The Keats and Shelley Museum hosts memories and memorabilia of the three main protagonists of the second generation Romantic age, and in addition to Keats and Shelley there is also the story of the third standard-bearer, the famous George Gordon Byron, poet with an inimitable life and a devouring passion for classicism, who will find his death in Greece chasing the romantic dream of freeing it from the Ottoman yoke.

The Keats and Shelley Museum in Piazza di Spagna was created in 1909 by a group of Anglo-American intellectuals and diplomats. The will of the founders of the museum was to crystallize in an institution the memory and poetic production of John Keats who died in this place at just 25 years old, in 1821, to enlarge it to Percy Shelley who never entered here but lived in Rome for a few years from Lord Byron, who lived for some time in Piazza di Spagna, but at number 66, right in front of the building where the museum is located.

The Keats and Shelley Museum is small, just four rooms, which still form the old apartment rented by Keats and his friend John Severn when they arrived in Rome at the end of 1820 The apartment belonged to Mrs. Anna Angeletti who lived here renting rooms in her house to the many foreigners who arrived in Rome from all over.

John Keats had come to Rome in search of hope, that of healing from tuberculosis, a disease that claimed victims throughout Europe in the 19th century and which suffered, among others, Paganini, Kafka, Chopin, Checov and Gozzano and for whom there was no pharmacological therapy other than alleviating lung disease with the mild climate of the Mediterranean areas.

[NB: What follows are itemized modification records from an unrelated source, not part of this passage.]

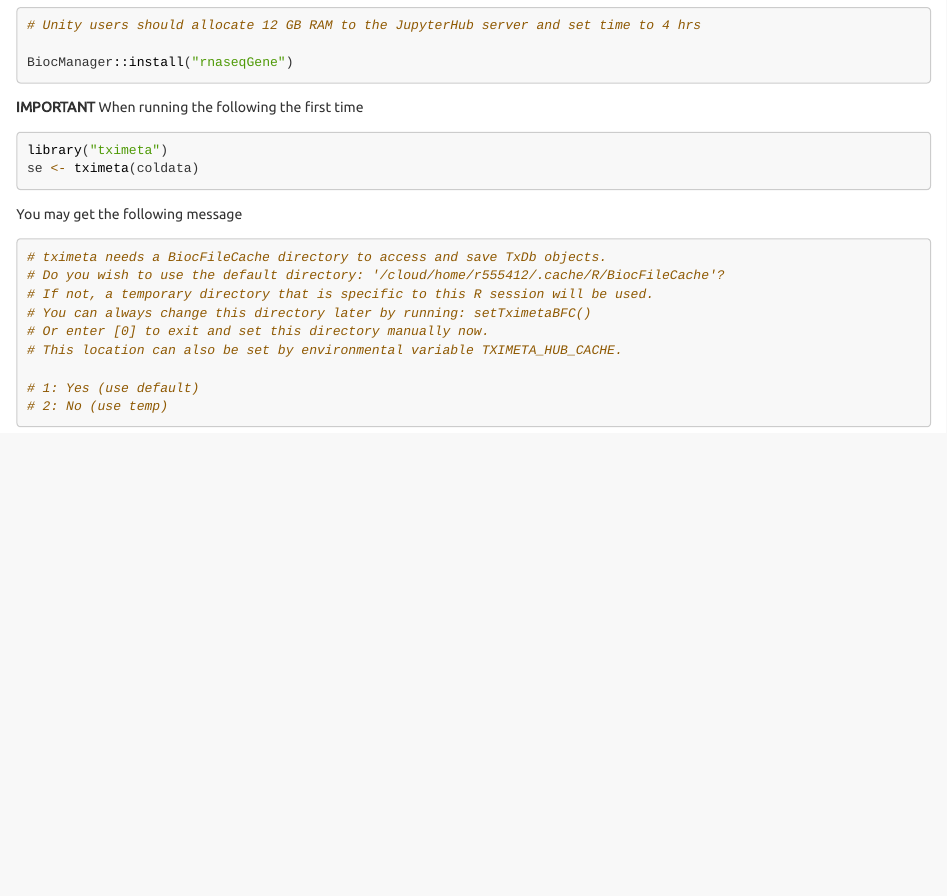
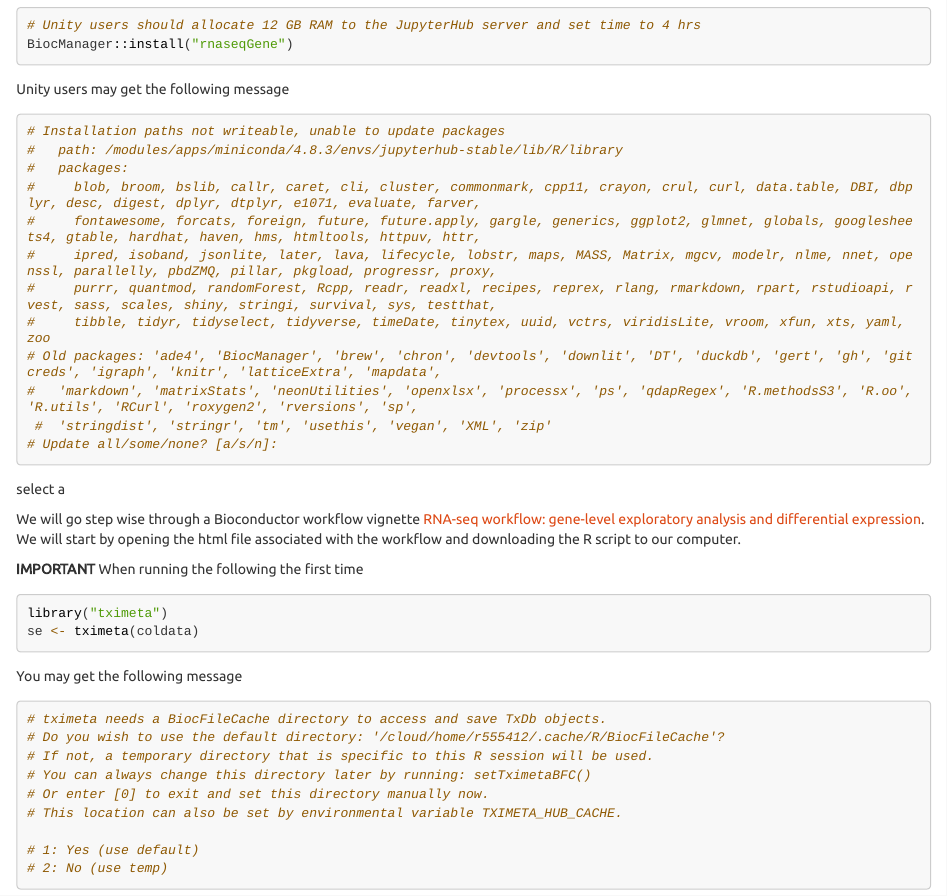
Before and after one commit to jeffreyblanchard/HumGen2022R, an R Markdown document (HumGen_Lab9_rnaseq.Rmd): the page in a window 1100 px wide, from 1020 px down. The pictures show the output file HumGen_Lab9_rnaseq.html that the author committed with the source, opened offline; long lines of code are wrapped.

Commit message:
update lab 9

````diff
--- a/HumGen_Lab9_rnaseq.Rmd
+++ b/HumGen_Lab9_rnaseq.Rmd
@@ -39,9 +39,27 @@ To install the packages and data needed to complete this tutorial on your comput
 
 ```{r, eval=FALSE}
 # Unity users should allocate 12 GB RAM to the JupyterHub server and set time to 4 hrs
-
 BiocManager::install("rnaseqGene")
 ```
+
+Unity users may get the following message
+
+```{r}
+# Installation paths not writeable, unable to update packages
+#   path: /modules/apps/miniconda/4.8.3/envs/jupyterhub-stable/lib/R/library
+#   packages:
+#     blob, broom, bslib, callr, caret, cli, cluster, commonmark, cpp11, crayon, crul, curl, data.table, DBI, dbplyr, desc, digest, dplyr, dtplyr, e1071, evaluate, farver,
+#     fontawesome, forcats, foreign, future, future.apply, gargle, generics, ggplot2, glmnet, globals, googlesheets4, gtable, hardhat, haven, hms, htmltools, httpuv, httr,
+#     ipred, isoband, jsonlite, later, lava, lifecycle, lobstr, maps, MASS, Matrix, mgcv, modelr, nlme, nnet, openssl, parallelly, pbdZMQ, pillar, pkgload, progressr, proxy,
+#     purrr, quantmod, randomForest, Rcpp, readr, readxl, recipes, reprex, rlang, rmarkdown, rpart, rstudioapi, rvest, sass, scales, shiny, stringi, survival, sys, testthat,
+#     tibble, tidyr, tidyselect, tidyverse, timeDate, tinytex, uuid, vctrs, viridisLite, vroom, xfun, xts, yaml, zoo
+# Old packages: 'ade4', 'BiocManager', 'brew', 'chron', 'devtools', 'downlit', 'DT', 'duckdb', 'gert', 'gh', 'gitcreds', 'igraph', 'knitr', 'latticeExtra', 'mapdata',
+#   'markdown', 'matrixStats', 'neonUtilities', 'openxlsx', 'processx', 'ps', 'qdapRegex', 'R.methodsS3', 'R.oo', 'R.utils', 'RCurl', 'roxygen2', 'rversions', 'sp',
+ #  'stringdist', 'stringr', 'tm', 'usethis', 'vegan', 'XML', 'zip'
+# Update all/some/none? [a/s/n]:
+```
+
+select a
 
 We will go step wise through a Bioconductor workflow vignette [RNA-seq workflow: gene-level exploratory analysis and differential expression](https://master.bioconductor.org/packages/release/workflows/html/rnaseqGene.html). We will start by opening the html file associated with the workflow and downloading the R script to our computer.
 
````
Also changed, not shown: HumGen_Lab9_rnaseq.html.
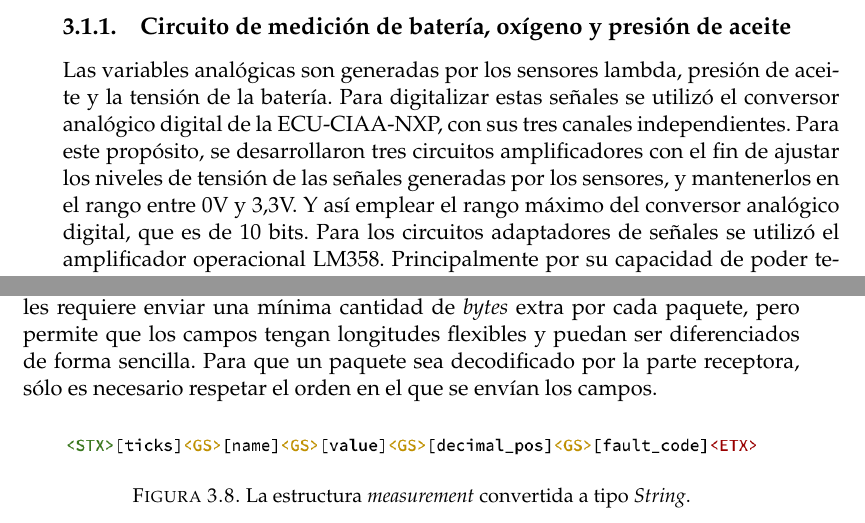
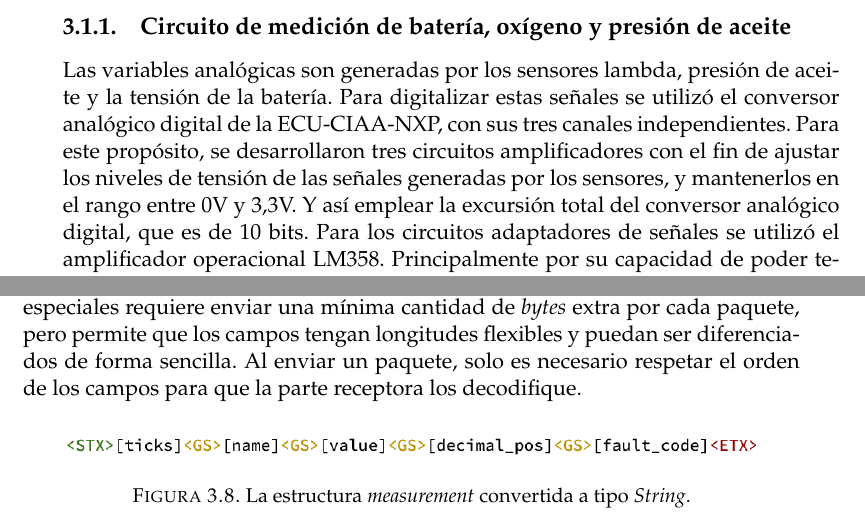
Before and after one commit to mignacio/memoria-final, a LaTeX thesis (memoria.tex, which reads Chapters/Chapter3.tex): two parts of pages 25 and 32 of 49 before the commit and two parts of pages 25 and 32 of 47 after it, joined at a grey line, cut so that both start at the same text. Compiled offline with pdfLaTeX.

Commit message:
Cambios pre V10-2.

```diff
--- a/Chapters/Chapter3.tex
+++ b/Chapters/Chapter3.tex
@@ -18,7 +18,7 @@ Para el prototipo se desarrolló un circuito impreso, diseñado con conectores e
 
 \subsection{Circuito de medición de batería, oxígeno y presión de aceite}
 
-Las variables analógicas son generadas por los sensores lambda, presión de aceite y la tensión de la batería. Para digitalizar estas señales se utilizó el conversor analógico digital de la ECU-CIAA-NXP, con sus tres canales independientes. Para este propósito, se desarrollaron tres circuitos amplificadores con el fin de ajustar los niveles de tensión de las señales generadas por los sensores, y mantenerlos en el rango entre 0V y 3,3V. Y así emplear el rango máximo del conversor analógico digital, que es de 10 bits. Para los circuitos adaptadores de señales se utilizó el amplificador operacional LM358. Principalmente por su capacidad de poder tener una salida de 0 V cuando se lo alimenta con una fuente simple \cite{lm358}. Su salida puede llegar a 1,5 V por debajo de su tensión de alimentación. Por lo tanto, al alimentarlo con una fuente simple de 5V su tensión de salida puede variar entre 0 V y 3.5 V, niveles de tensión compatibles con la EDU-CIAA.
+Las variables analógicas son generadas por los sensores lambda, presión de aceite y la tensión de la batería. Para digitalizar estas señales se utilizó el conversor analógico digital de la ECU-CIAA-NXP, con sus tres canales independientes. Para este propósito, se desarrollaron tres circuitos amplificadores con el fin de ajustar los niveles de tensión de las señales generadas por los sensores, y mantenerlos en el rango entre 0V y 3,3V. Y así emplear la excursión total del conversor analógico digital, que es de 10 bits. Para los circuitos adaptadores de señales se utilizó el amplificador operacional LM358. Principalmente por su capacidad de poder tener una salida de 0 V cuando se lo alimenta con una fuente simple \cite{lm358}. Su salida puede llegar a 1,5 V por debajo de su tensión de alimentación. Por lo tanto, al alimentarlo con una fuente simple de 5V su tensión de salida puede variar entre 0 V y 3.5 V, niveles de tensión compatibles con la EDU-CIAA.
 
 \subsection{Presión de aceite}
 
@@ -131,7 +131,7 @@ El tipo \textit{measurement} es una estructura de cinco elementos:
 \item{\textit{fault code}:} número sin signo de 8 bits que puede almacenar códigos de error, solo sí es soportado por el sensor.
 \end{itemize}
 
-Para convertir este tipo de dato a \textit{String} y pueda ser comprendido por el software receptor de datos, se utilizaron los caracteres especiales de la tabla ASCII, \textit{Start of text}, \textit{End of text} y \textit{Group separator}. Que están en las posiciones 2, 3 y 19 de dicha tabla ASCII respectivamente. El caracter \textit{Group separator} sirve para indicar la separación entre dos elementos de la estructura. Los caracteres \textit{Start of text} y \textit{End of text} indican cuando inicia y termina una medición. La estructura convertida a tipo \textit{String} puede verse representada en la figura \ref{fig:measurement-string}. El empleo de caracteres especiales requiere enviar una mínima cantidad de \textit{bytes} extra por cada paquete, pero permite que los campos tengan longitudes flexibles y puedan ser diferenciados de forma sencilla. Para que un paquete sea decodificado por la parte receptora, sólo es necesario respetar el orden en el que se envían los campos.
+Para convertir este tipo de dato a \textit{String} y pueda ser comprendido por el software receptor de datos, se utilizaron los caracteres especiales de la tabla ASCII, \textit{Start of text}, \textit{End of text} y \textit{Group separator}. Que están en las posiciones 2, 3 y 19 de dicha tabla ASCII respectivamente. El caracter \textit{Group separator} sirve para indicar la separación entre dos elementos de la estructura. Los caracteres \textit{Start of text} y \textit{End of text} indican cuando inicia y termina una medición. La estructura convertida a tipo \textit{String} puede verse representada en la figura \ref{fig:measurement-string}. El empleo de caracteres especiales requiere enviar una mínima cantidad de \textit{bytes} extra por cada paquete, pero permite que los campos tengan longitudes flexibles y puedan ser diferenciados de forma sencilla. Al enviar un paquete, solo es necesario respetar el orden de los campos para que la parte receptora los decodifique.
 
 \begin{figure}[htpb]
 \centering
```
Also changed, not shown: Chapters/Chapter4.tex (+1 -1 lines), memoria.tex (+1 -1 lines).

Keats arrived in Rome after a difficult journey on 15 November 1820, and spent the last hundred days of his life in this house. A painter friend, John Severn, had left with him on this journey of hope from London, who already during the journey at sea realized the impossibility of recovery and real recovery.

In the Keats and Shelley Museum the story of John Keats is told and accompanied by memorabilia: letters, portraits of him and his family, drawings, poems. The world of a very talented young man who will have no fame in life unfolds in the shop windows and brings the visitor closer to the poet’s destiny. The rooms also contain memorabilia from Percy Shelley and Lord Byron, whose memories are narrated by letters, portraits and objects. Among all, we mention the portrait of Shelley’s wife, the famous Mary Shelley which she wrote when she was very young is Frankestein, giving life to the genre of science fiction literature which begins precisely with this book.

The last room of the Keats and Shelley Museum is the bedroom where Keats died on 23 February 1821, and of which only the small marble fireplace and the magnificent eighteenth-century wooden ceiling which can also be admired throughout are original. the rest of the house. The nineteenth-century fashionable bed is not original, nor are the rest of the small furniture and the paintings, due to a law of the Papal State which required the burning of everything that had come into contact with a sick person of tuberculosis. Yet the room, despite the museum reconstruction, retains an almost solemn atmosphere, in which the visitor imagines the epilogue of the young poet’s life accompanied by the sound of water coming from the Fontana della Barcaccia below.

John Keats and Percy Shelley will die a year apart, and will be buried in Rome at the Non-Catholic Cemetery, in the shadow of the Pyramid of Cestius.

If you want to know more about the places and facts of Rome’s history, with anecdotes about the characters who made and lived in the Eternal City, contact me to book one of my tours and guided visits to Rome and its province. Follow also on Facebook and Instagram for updates and extra content.